Just today, the 2013 Tour winner took a fall. He hopped back on his bike, but it’s likely that he’s in for a rough few days. One of the commentators covering the Tour asked Christian van de Velde, a former Tour rider himself, what someone thinks about when they take a fall. Are they thinking about how badly they’re hurt? Are they dreaming of getting back to the hotel and taking it easy?
Christian had a great answer: When someone falls, he said they “think forward.” By this he meant, they immediately start thinking ahead: What will it take for me to regain my rhythm? How can I recover, here and now? What’s the next obstacle on the road I need to be alert to? In other words, instead of dwelling on an error in judgment they might have made or someone else’s mistake and the difficulties it’s caused for them, they immediately shift into a proactive, problem-solving mode. As elite athletes, Tour riders know that setbacks come with the territory and that they have to be managed strategically in order to minimize their impact.
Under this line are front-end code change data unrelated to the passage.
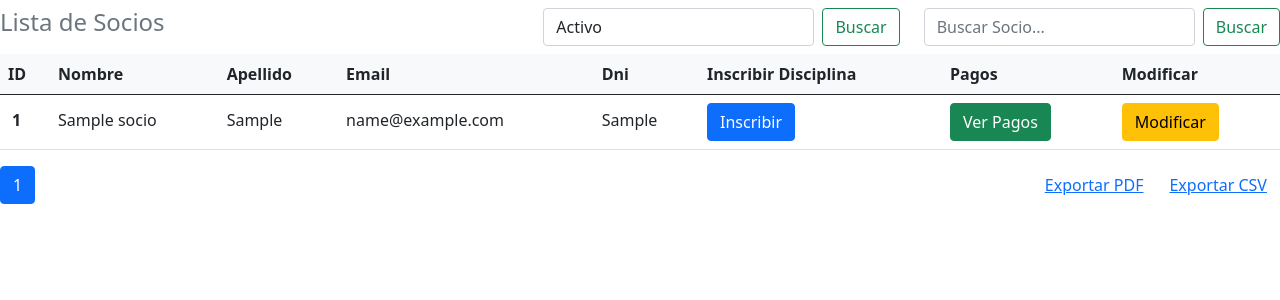
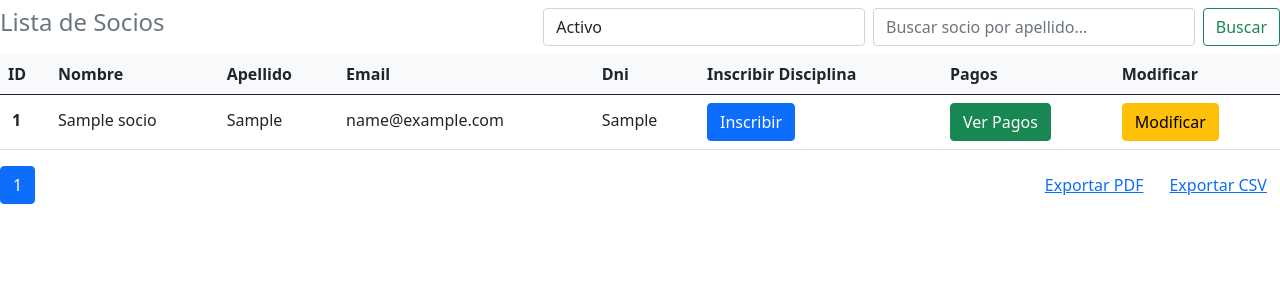
Before and after one commit to Juan-Cruz-GH/Proyecto-de-Software-UNLP, a Flask app: page /socios/ in a window 1280 px wide. Shown: the part 56-356 px from the top of the page. Run offline with Flask 2, Linux system fonts and the light colour scheme; tables that the repository leaves empty hold one stand-in row (values such as "Sample post").

Commit message:
Se unificaron los forms de busqueda de socios

```diff
--- a/admin/src/core/socios/__init__.py
+++ b/admin/src/core/socios/__init__.py
@@ -5,7 +5,12 @@ from src.core.db import db
 def todos_los_socios(apellido=None, tipo=None):
     '''Retorna todos los socios en una lista de diccionarios'''
     data_socios = []
-    if(apellido is not None):
+    if((apellido is not None) and (tipo is not None)):
+        if(tipo == "true"):
+            socios = Socio.query.filter_by(apellido=apellido.capitalize()).filter(Socio.activo.is_(True))
+        else:
+            socios = Socio.query.filter_by(apellido=apellido.capitalize()).filter(Socio.activo.is_(False))
+    elif(apellido is not None):
         socios = Socio.query.filter_by(apellido=apellido.capitalize())
     elif(tipo is not None):
         if(tipo == "true"):
@@ -24,7 +29,12 @@ def todos_los_socios(apellido=None, tipo=None):
 def listar_socios(page, apellido=None, tipo=None):
     '''Esta funcion devuelve todos los socios de forma paginada segun la configuracion
     y segun si se esta realizando un tipo de busqueda.'''
-    if(apellido is not None):
+    if((apellido is not None) and (tipo is not None)):
+        if(tipo == "true"):
+            socios = Socio.query.filter_by(apellido=apellido.capitalize()).filter(Socio.activo.is_(True)).paginate(page, per_page=1)
+        else:
+            socios = Socio.query.filter_by(apellido=apellido.capitalize()).filter(Socio.activo.is_(False)).paginate(page, per_page=1)
+    elif(apellido is not None):
         socios = Socio.query.filter_by(apellido=apellido.capitalize()).paginate(page, per_page=1)
     elif(tipo is not None):
         if(tipo == "true"):
--- a/admin/src/web/controllers/socios.py
+++ b/admin/src/web/controllers/socios.py
@@ -9,8 +9,8 @@ socio_blueprint = Blueprint("socios", __name__, url_prefix="/socios")
 def socio_index():
     '''Esta funcion llama al modulo correspondiente para obtener todos los socios paginados.'''
     page = request.args.get('page', 1, type=int)
-    apellido = request.args.get('busqueda', type=str)
-    tipo = request.args.get('tipo', type=str)
+    apellido = request.args.get('busqueda', type=str) if request.args.get('busqueda', type=str) != '' else None
+    tipo = request.args.get('tipo', type=str) if request.args.get('tipo', type=str) != '' else None
     kwargs = {"socios": socios.listar_socios(page, apellido, tipo), "apellido": apellido, "tipo":tipo}
     return render_template("socios/index.html", **kwargs)
 
--- a/admin/src/web/templates/socios/index.html
+++ b/admin/src/web/templates/socios/index.html
@@ -28,7 +28,7 @@
         </div>
         <div class="col-7 ms-auto">
           <div class="row">
-            <div class="col-6">
+            <div class="col-12">
               <form
                 class="d-flex"
                 method="GET"
@@ -43,21 +43,10 @@
                   <option value="true">Activo</option>
                   <option value="false">No-Activo</option>
                 </select>
-                <button class="btn btn-outline-success" type="submit">
-                  Buscar
-                </button>
-              </form>
-            </div>
-            <div class="col-6">
-              <form
-                class="d-flex"
-                method="GET"
-                action="{{ url_for('socios.socio_index', page_num=1) }}"
-              >
                 <input
                   class="form-control me-2"
                   type="search"
-                  placeholder="Buscar Socio..."
+                  placeholder="Buscar socio por apellido..."
                   aria-label="Buscar por apellido"
                   id="busqueda"
                   name="busqueda"
```
Also changed, not shown: admin/socios.csv (deleted).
With three weeks of cycling, it’s possible to recover, regroup, and even triumph – if they stay focused on what’s ahead and on their overall target.
How can we apply this approach to our writing life? Here are a few ideas:
When we hit a writing roadblock, instead of falling into the Slough of Despond, we can quickly “think forward” and strategize about ways to regain our rhythm and momentum. We might shift to another chapter or scene of the same project – or set the project aside for the moment and work on something else. We might create a “mind map” for the scene or chapter that we see to be stuck on and see if a word or phrase crops of that triggers a new idea or pathway.
When we encounter a rejection, instead of letting it assault our confidence and slow our pace, we can “think forward” – and consider how we can use the feedback we’ve gotten. What can we extract from a turndown that might be useful? Is there a pattern in the kind of comments we’re receiving? If so, what weakness does it point to – and what steps can we take to address it?
When we’re in the midst of a revision, instead of feeling overwhelmed by all the work ahead of us, we can “think forward” – and regain the focus and purpose we drew on to get through a draft. We can find a revision rhythm that enables us to make steady progress and we can envision the long-term goal that we want to accomplish.
If you hit an obstacle today, why not respond like an elite athlete? Think forward – and write on!